Task to carry out: Retype the records below exactly as they stand, but with no images.

Dataset content:

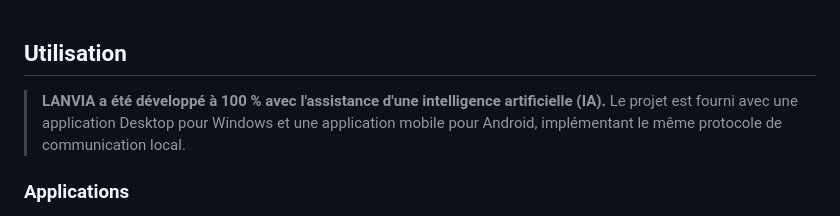
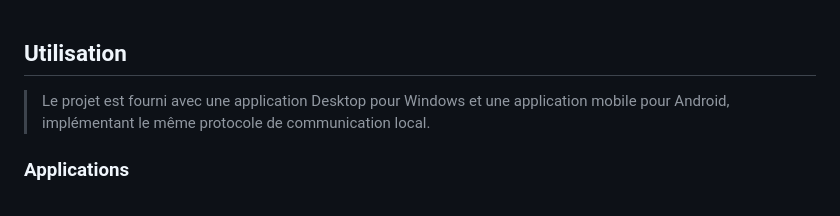
Before and after one commit to KevinStyveNanvou/lanvia-chat-local, a Markdown page: README.md, the part around the change. Rendered like a GitHub page.

Commit message:
Update README to remove AI assistance note
Removed mention of AI assistance in project development.

```diff
--- a/README.md
+++ b/README.md
@@ -1,6 +1,5 @@
 ## Utilisation
 
-> **LANVIA a été développé à 100 % avec l'assistance d'une intelligence artificielle (IA).**
 > Le projet est fourni avec une application Desktop pour Windows et une application mobile pour Android, implémentant le même protocole de communication local.
 
 ### Applications
```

Written response:
Before and after one commit to KevinStyveNanvou/lanvia-chat-local, a Markdown page: README.md, the part around the change. Rendered like a GitHub page.

Commit message:
Update README to remove AI assistance note
Removed mention of AI assistance in project development.

```diff
--- a/README.md
+++ b/README.md
@@ -1,6 +1,5 @@
 ## Utilisation
 
-> **LANVIA a été développé à 100 % avec l'assistance d'une intelligence artificielle (IA).**
 > Le projet est fourni avec une application Desktop pour Windows et une application mobile pour Android, implémentant le même protocole de communication local.
 
 ### Applications
```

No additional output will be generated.